── Records for this exercise ──
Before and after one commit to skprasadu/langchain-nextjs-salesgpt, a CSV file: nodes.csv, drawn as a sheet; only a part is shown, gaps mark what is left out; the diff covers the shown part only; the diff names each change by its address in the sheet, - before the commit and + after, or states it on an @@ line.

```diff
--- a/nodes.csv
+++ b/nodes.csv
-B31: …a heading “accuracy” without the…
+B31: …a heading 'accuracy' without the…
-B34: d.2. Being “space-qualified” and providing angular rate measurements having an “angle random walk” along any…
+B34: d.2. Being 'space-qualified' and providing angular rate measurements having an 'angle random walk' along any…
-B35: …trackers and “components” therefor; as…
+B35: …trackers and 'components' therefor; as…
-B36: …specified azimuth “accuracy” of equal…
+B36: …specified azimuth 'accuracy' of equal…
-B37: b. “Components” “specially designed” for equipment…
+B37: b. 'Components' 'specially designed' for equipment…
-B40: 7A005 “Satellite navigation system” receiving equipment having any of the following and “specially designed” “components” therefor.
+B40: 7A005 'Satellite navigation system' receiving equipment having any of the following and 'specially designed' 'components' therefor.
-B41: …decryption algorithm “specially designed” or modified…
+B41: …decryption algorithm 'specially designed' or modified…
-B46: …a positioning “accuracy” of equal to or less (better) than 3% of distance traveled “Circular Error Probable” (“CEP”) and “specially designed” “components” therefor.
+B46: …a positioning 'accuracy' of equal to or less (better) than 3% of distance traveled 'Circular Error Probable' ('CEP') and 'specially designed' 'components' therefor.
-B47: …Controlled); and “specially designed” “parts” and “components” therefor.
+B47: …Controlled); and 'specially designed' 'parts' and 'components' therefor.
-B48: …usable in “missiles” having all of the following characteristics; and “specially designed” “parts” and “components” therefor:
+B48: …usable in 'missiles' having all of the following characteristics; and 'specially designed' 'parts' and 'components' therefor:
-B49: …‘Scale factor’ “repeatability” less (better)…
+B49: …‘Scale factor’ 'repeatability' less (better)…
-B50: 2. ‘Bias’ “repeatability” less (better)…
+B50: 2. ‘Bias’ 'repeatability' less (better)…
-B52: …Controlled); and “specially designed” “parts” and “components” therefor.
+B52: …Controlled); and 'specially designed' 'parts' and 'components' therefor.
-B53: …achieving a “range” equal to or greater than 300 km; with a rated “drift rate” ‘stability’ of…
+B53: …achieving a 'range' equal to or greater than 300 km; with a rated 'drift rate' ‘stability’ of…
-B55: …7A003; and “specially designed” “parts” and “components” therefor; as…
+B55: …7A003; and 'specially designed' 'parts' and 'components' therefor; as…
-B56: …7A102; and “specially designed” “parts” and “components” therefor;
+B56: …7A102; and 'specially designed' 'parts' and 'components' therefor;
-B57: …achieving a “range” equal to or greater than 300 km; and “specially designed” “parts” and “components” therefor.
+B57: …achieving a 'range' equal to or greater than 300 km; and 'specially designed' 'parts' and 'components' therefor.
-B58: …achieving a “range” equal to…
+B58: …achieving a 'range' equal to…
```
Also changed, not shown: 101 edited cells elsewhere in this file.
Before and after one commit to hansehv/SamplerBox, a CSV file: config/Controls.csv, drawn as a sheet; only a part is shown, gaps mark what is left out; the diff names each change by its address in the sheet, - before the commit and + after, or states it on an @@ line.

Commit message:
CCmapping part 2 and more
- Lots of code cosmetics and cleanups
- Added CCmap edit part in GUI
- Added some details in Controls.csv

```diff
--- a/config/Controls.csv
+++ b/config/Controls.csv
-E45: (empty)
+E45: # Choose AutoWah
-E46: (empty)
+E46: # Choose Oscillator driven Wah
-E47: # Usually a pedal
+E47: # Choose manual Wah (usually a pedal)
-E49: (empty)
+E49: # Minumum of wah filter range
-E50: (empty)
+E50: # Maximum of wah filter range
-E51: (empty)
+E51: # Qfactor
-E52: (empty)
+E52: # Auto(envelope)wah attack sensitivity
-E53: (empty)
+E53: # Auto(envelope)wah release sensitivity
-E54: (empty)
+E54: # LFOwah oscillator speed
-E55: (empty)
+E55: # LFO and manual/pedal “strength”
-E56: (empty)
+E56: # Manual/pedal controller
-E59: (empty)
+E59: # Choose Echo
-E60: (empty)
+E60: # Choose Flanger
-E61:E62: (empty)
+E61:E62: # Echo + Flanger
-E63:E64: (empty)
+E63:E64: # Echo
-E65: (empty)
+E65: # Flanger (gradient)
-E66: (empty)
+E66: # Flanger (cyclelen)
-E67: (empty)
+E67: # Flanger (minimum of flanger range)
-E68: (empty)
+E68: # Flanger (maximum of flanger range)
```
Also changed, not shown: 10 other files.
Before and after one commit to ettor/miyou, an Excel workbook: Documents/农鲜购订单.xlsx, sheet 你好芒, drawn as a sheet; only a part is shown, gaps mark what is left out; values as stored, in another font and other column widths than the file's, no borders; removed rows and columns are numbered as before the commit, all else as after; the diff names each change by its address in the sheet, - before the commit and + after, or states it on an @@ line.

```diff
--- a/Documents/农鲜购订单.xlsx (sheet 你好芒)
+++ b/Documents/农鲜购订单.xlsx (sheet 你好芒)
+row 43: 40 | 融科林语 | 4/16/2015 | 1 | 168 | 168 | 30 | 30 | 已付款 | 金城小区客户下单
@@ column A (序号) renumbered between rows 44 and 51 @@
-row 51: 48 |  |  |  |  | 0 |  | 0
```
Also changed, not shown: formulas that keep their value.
───
Directions for this task: Every record above must appear again in the answer, unchanged.

Written solution:
Before and after one commit to skprasadu/langchain-nextjs-salesgpt, a CSV file: nodes.csv, drawn as a sheet; only a part is shown, gaps mark what is left out; the diff covers the shown part only; the diff names each change by its address in the sheet, - before the commit and + after, or states it on an @@ line.

```diff
--- a/nodes.csv
+++ b/nodes.csv
-B31: …a heading “accuracy” without the…
+B31: …a heading 'accuracy' without the…
-B34: d.2. Being “space-qualified” and providing angular rate measurements having an “angle random walk” along any…
+B34: d.2. Being 'space-qualified' and providing angular rate measurements having an 'angle random walk' along any…
-B35: …trackers and “components” therefor; as…
+B35: …trackers and 'components' therefor; as…
-B36: …specified azimuth “accuracy” of equal…
+B36: …specified azimuth 'accuracy' of equal…
-B37: b. “Components” “specially designed” for equipment…
+B37: b. 'Components' 'specially designed' for equipment…
-B40: 7A005 “Satellite navigation system” receiving equipment having any of the following and “specially designed” “components” therefor.
+B40: 7A005 'Satellite navigation system' receiving equipment having any of the following and 'specially designed' 'components' therefor.
-B41: …decryption algorithm “specially designed” or modified…
+B41: …decryption algorithm 'specially designed' or modified…
-B46: …a positioning “accuracy” of equal to or less (better) than 3% of distance traveled “Circular Error Probable” (“CEP”) and “specially designed” “components” therefor.
+B46: …a positioning 'accuracy' of equal to or less (better) than 3% of distance traveled 'Circular Error Probable' ('CEP') and 'specially designed' 'components' therefor.
-B47: …Controlled); and “specially designed” “parts” and “components” therefor.
+B47: …Controlled); and 'specially designed' 'parts' and 'components' therefor.
-B48: …usable in “missiles” having all of the following characteristics; and “specially designed” “parts” and “components” therefor:
+B48: …usable in 'missiles' having all of the following characteristics; and 'specially designed' 'parts' and 'components' therefor:
-B49: …‘Scale factor’ “repeatability” less (better)…
+B49: …‘Scale factor’ 'repeatability' less (better)…
-B50: 2. ‘Bias’ “repeatability” less (better)…
+B50: 2. ‘Bias’ 'repeatability' less (better)…
-B52: …Controlled); and “specially designed” “parts” and “components” therefor.
+B52: …Controlled); and 'specially designed' 'parts' and 'components' therefor.
-B53: …achieving a “range” equal to or greater than 300 km; with a rated “drift rate” ‘stability’ of…
+B53: …achieving a 'range' equal to or greater than 300 km; with a rated 'drift rate' ‘stability’ of…
-B55: …7A003; and “specially designed” “parts” and “components” therefor; as…
+B55: …7A003; and 'specially designed' 'parts' and 'components' therefor; as…
-B56: …7A102; and “specially designed” “parts” and “components” therefor;
+B56: …7A102; and 'specially designed' 'parts' and 'components' therefor;
-B57: …achieving a “range” equal to or greater than 300 km; and “specially designed” “parts” and “components” therefor.
+B57: …achieving a 'range' equal to or greater than 300 km; and 'specially designed' 'parts' and 'components' therefor.
-B58: …achieving a “range” equal to…
+B58: …achieving a 'range' equal to…
```
Also changed, not shown: 101 edited cells elsewhere in this file.
Before and after one commit to hansehv/SamplerBox, a CSV file: config/Controls.csv, drawn as a sheet; only a part is shown, gaps mark what is left out; the diff names each change by its address in the sheet, - before the commit and + after, or states it on an @@ line.

Commit message:
CCmapping part 2 and more
- Lots of code cosmetics and cleanups
- Added CCmap edit part in GUI
- Added some details in Controls.csv

```diff
--- a/config/Controls.csv
+++ b/config/Controls.csv
-E45: (empty)
+E45: # Choose AutoWah
-E46: (empty)
+E46: # Choose Oscillator driven Wah
-E47: # Usually a pedal
+E47: # Choose manual Wah (usually a pedal)
-E49: (empty)
+E49: # Minumum of wah filter range
-E50: (empty)
+E50: # Maximum of wah filter range
-E51: (empty)
+E51: # Qfactor
-E52: (empty)
+E52: # Auto(envelope)wah attack sensitivity
-E53: (empty)
+E53: # Auto(envelope)wah release sensitivity
-E54: (empty)
+E54: # LFOwah oscillator speed
-E55: (empty)
+E55: # LFO and manual/pedal “strength”
-E56: (empty)
+E56: # Manual/pedal controller
-E59: (empty)
+E59: # Choose Echo
-E60: (empty)
+E60: # Choose Flanger
-E61:E62: (empty)
+E61:E62: # Echo + Flanger
-E63:E64: (empty)
+E63:E64: # Echo
-E65: (empty)
+E65: # Flanger (gradient)
-E66: (empty)
+E66: # Flanger (cyclelen)
-E67: (empty)
+E67: # Flanger (minimum of flanger range)
-E68: (empty)
+E68: # Flanger (maximum of flanger range)
```
Also changed, not shown: 10 other files.
Before and after one commit to ettor/miyou, an Excel workbook: Documents/农鲜购订单.xlsx, sheet 你好芒, drawn as a sheet; only a part is shown, gaps mark what is left out; values as stored, in another font and other column widths than the file's, no borders; removed rows and columns are numbered as before the commit, all else as after; the diff names each change by its address in the sheet, - before the commit and + after, or states it on an @@ line.

```diff
--- a/Documents/农鲜购订单.xlsx (sheet 你好芒)
+++ b/Documents/农鲜购订单.xlsx (sheet 你好芒)
+row 43: 40 | 融科林语 | 4/16/2015 | 1 | 168 | 168 | 30 | 30 | 已付款 | 金城小区客户下单
@@ column A (序号) renumbered between rows 44 and 51 @@
-row 51: 48 |  |  |  |  | 0 |  | 0
```
Also changed, not shown: formulas that keep their value.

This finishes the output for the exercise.